(TASK GOAL): Which lines in the records below contain the word "Also"? Return each of them.

(RECORDED DATA):

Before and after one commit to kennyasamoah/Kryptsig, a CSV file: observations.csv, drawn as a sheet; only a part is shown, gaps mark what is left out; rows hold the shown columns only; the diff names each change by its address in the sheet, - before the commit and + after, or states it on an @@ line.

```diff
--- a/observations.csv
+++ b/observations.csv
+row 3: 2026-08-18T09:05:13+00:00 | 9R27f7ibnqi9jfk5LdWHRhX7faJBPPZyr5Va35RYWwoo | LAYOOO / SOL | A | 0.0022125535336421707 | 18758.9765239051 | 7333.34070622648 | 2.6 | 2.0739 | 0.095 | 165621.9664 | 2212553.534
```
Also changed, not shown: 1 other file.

---

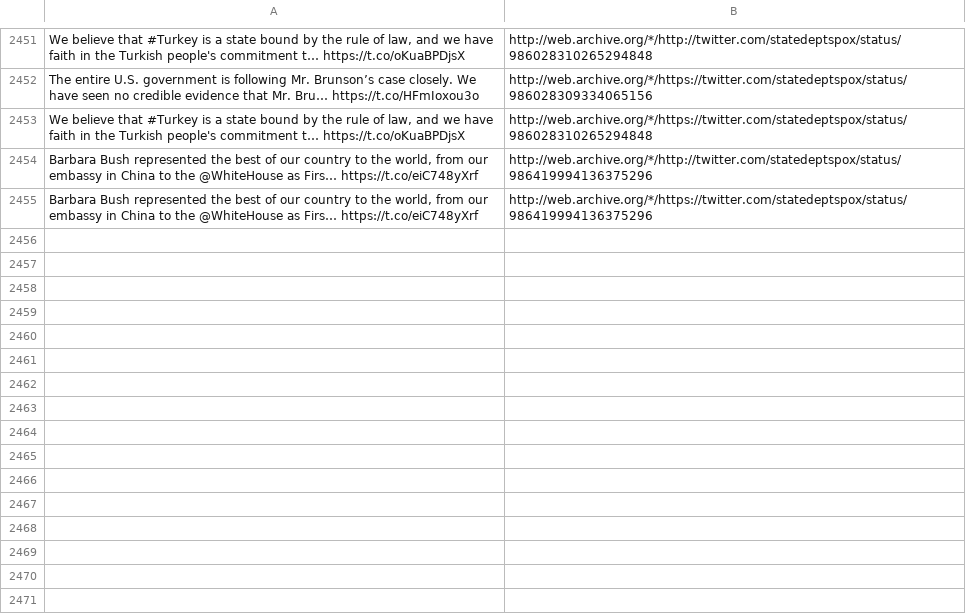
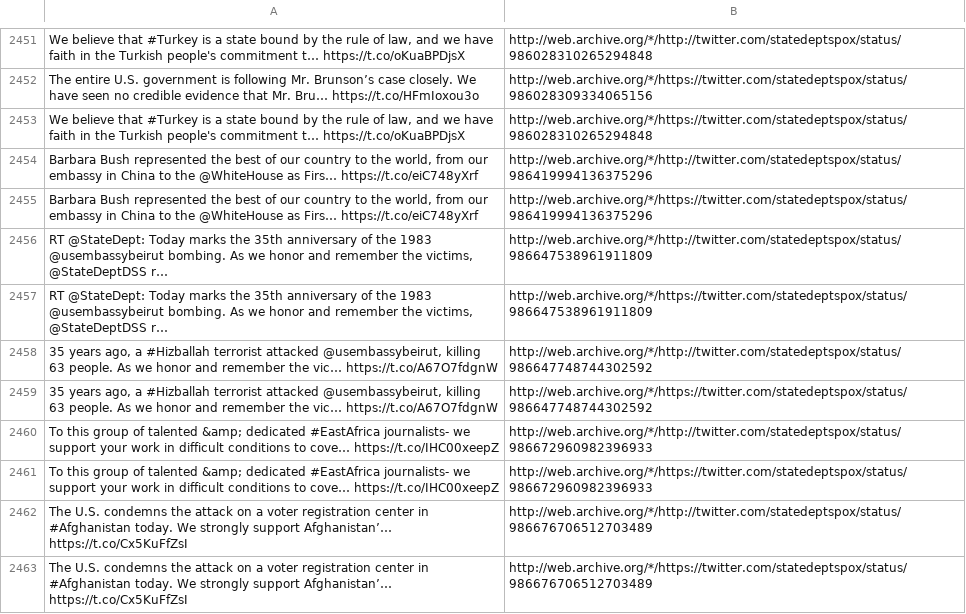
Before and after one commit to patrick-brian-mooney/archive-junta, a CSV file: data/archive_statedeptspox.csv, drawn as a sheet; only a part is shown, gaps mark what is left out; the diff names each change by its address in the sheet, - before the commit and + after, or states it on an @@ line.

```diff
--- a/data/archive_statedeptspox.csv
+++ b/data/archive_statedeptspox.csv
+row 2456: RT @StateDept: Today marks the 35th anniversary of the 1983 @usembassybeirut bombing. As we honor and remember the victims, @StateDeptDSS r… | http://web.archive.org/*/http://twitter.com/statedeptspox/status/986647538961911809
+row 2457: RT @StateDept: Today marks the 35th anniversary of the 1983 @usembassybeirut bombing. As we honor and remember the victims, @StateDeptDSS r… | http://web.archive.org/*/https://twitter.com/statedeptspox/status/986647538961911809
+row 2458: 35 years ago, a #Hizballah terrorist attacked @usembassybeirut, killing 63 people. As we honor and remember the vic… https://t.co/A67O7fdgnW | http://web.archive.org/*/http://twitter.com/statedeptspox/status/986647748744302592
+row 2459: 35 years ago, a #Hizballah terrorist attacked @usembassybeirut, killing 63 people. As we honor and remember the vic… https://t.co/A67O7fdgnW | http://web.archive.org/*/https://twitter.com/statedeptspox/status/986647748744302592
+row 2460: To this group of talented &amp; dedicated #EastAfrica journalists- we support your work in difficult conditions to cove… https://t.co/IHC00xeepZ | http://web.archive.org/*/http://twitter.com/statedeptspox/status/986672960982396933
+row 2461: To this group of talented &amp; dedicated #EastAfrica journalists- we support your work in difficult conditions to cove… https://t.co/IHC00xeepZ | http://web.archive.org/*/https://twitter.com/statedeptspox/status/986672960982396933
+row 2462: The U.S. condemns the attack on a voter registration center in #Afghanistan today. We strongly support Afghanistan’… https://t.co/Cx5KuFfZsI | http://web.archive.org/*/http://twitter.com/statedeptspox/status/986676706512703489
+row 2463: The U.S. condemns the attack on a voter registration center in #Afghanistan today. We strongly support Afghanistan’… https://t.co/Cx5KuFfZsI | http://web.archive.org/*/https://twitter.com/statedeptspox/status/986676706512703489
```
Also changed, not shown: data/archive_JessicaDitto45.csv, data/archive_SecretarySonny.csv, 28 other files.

==

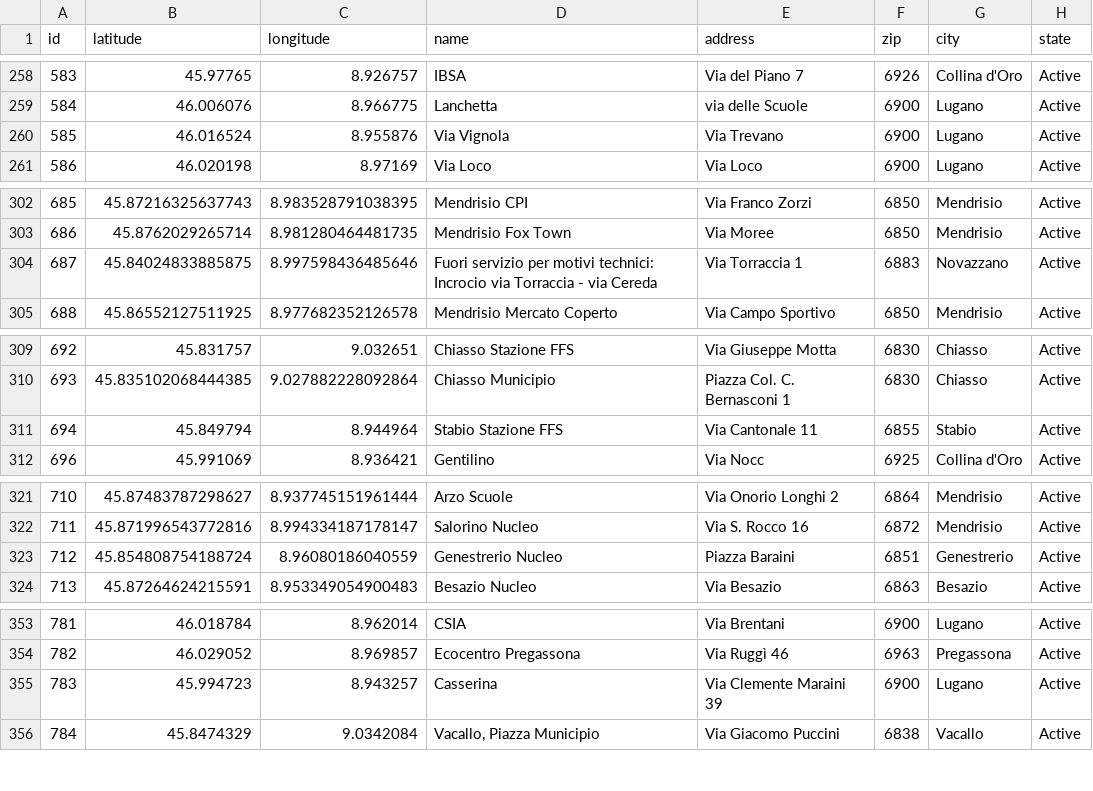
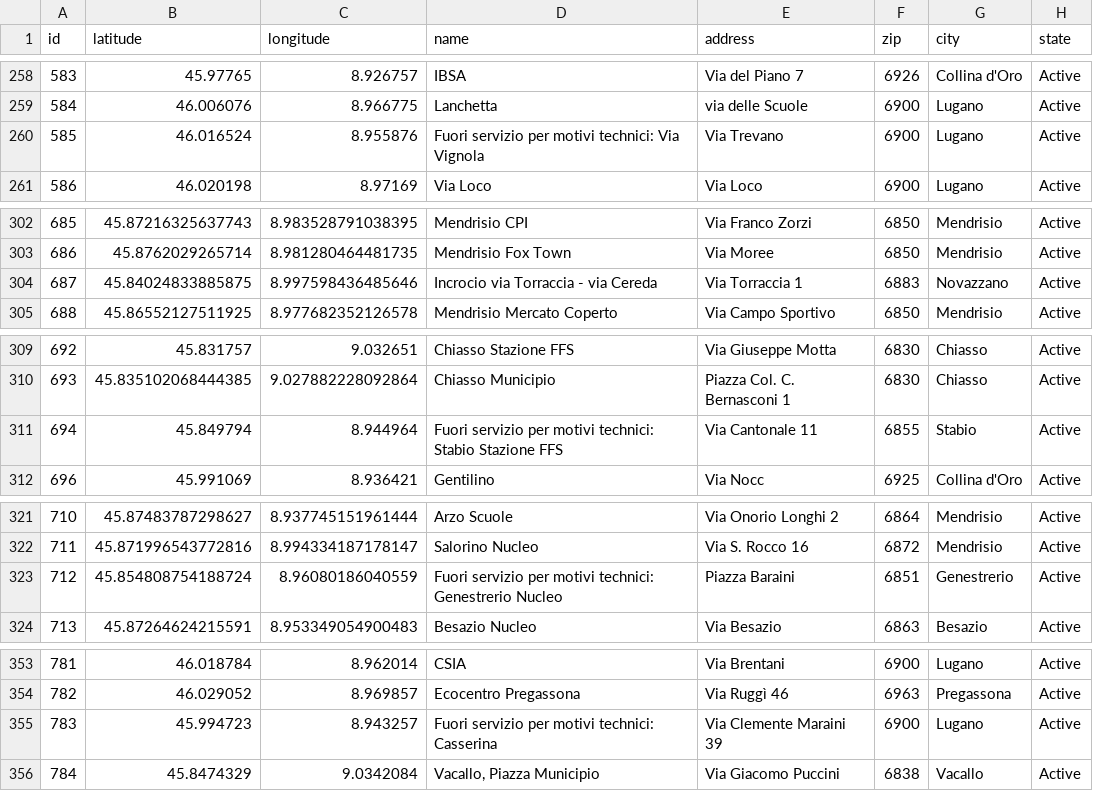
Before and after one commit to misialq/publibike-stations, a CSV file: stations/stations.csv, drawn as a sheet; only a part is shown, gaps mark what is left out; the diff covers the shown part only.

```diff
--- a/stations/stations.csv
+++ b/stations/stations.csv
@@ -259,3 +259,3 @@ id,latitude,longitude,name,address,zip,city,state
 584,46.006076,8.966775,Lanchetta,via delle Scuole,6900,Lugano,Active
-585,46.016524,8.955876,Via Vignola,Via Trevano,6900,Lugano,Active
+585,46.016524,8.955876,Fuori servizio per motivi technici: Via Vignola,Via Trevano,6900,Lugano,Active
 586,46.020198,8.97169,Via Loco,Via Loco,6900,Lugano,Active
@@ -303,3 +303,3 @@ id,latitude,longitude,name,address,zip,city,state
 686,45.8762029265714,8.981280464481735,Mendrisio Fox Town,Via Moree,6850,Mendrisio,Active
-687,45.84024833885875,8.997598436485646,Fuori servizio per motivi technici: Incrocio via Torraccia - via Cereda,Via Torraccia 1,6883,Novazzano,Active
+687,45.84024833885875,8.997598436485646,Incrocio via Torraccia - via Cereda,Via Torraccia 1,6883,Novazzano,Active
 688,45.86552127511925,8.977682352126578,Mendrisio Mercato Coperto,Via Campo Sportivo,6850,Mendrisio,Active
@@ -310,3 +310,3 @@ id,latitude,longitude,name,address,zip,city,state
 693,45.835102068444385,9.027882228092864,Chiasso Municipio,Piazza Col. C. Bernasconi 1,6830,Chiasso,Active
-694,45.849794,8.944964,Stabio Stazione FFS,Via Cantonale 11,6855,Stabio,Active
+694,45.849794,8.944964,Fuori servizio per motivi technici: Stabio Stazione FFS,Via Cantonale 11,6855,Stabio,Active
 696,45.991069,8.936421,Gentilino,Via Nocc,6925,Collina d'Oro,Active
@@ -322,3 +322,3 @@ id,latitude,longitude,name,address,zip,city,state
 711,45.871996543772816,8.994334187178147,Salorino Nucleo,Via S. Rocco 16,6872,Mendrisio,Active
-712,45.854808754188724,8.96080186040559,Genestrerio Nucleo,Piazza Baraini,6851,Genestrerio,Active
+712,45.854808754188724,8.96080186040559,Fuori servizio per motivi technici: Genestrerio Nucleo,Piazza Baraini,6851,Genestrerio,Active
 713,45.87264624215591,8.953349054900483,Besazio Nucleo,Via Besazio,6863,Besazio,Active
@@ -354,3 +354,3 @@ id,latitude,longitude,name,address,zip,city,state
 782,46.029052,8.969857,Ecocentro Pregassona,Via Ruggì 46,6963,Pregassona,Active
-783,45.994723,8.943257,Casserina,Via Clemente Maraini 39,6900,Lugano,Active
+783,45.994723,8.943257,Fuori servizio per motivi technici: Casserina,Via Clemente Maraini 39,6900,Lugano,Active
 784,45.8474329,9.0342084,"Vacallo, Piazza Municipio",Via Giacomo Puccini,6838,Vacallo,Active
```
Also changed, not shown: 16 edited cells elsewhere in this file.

(SOLVED PROBLEM):
Also changed, not shown: 1 other file.
Also changed, not shown: data/archive_JessicaDitto45.csv, data/archive_SecretarySonny.csv, 28 other files.
Also changed, not shown: 16 edited cells elsewhere in this file.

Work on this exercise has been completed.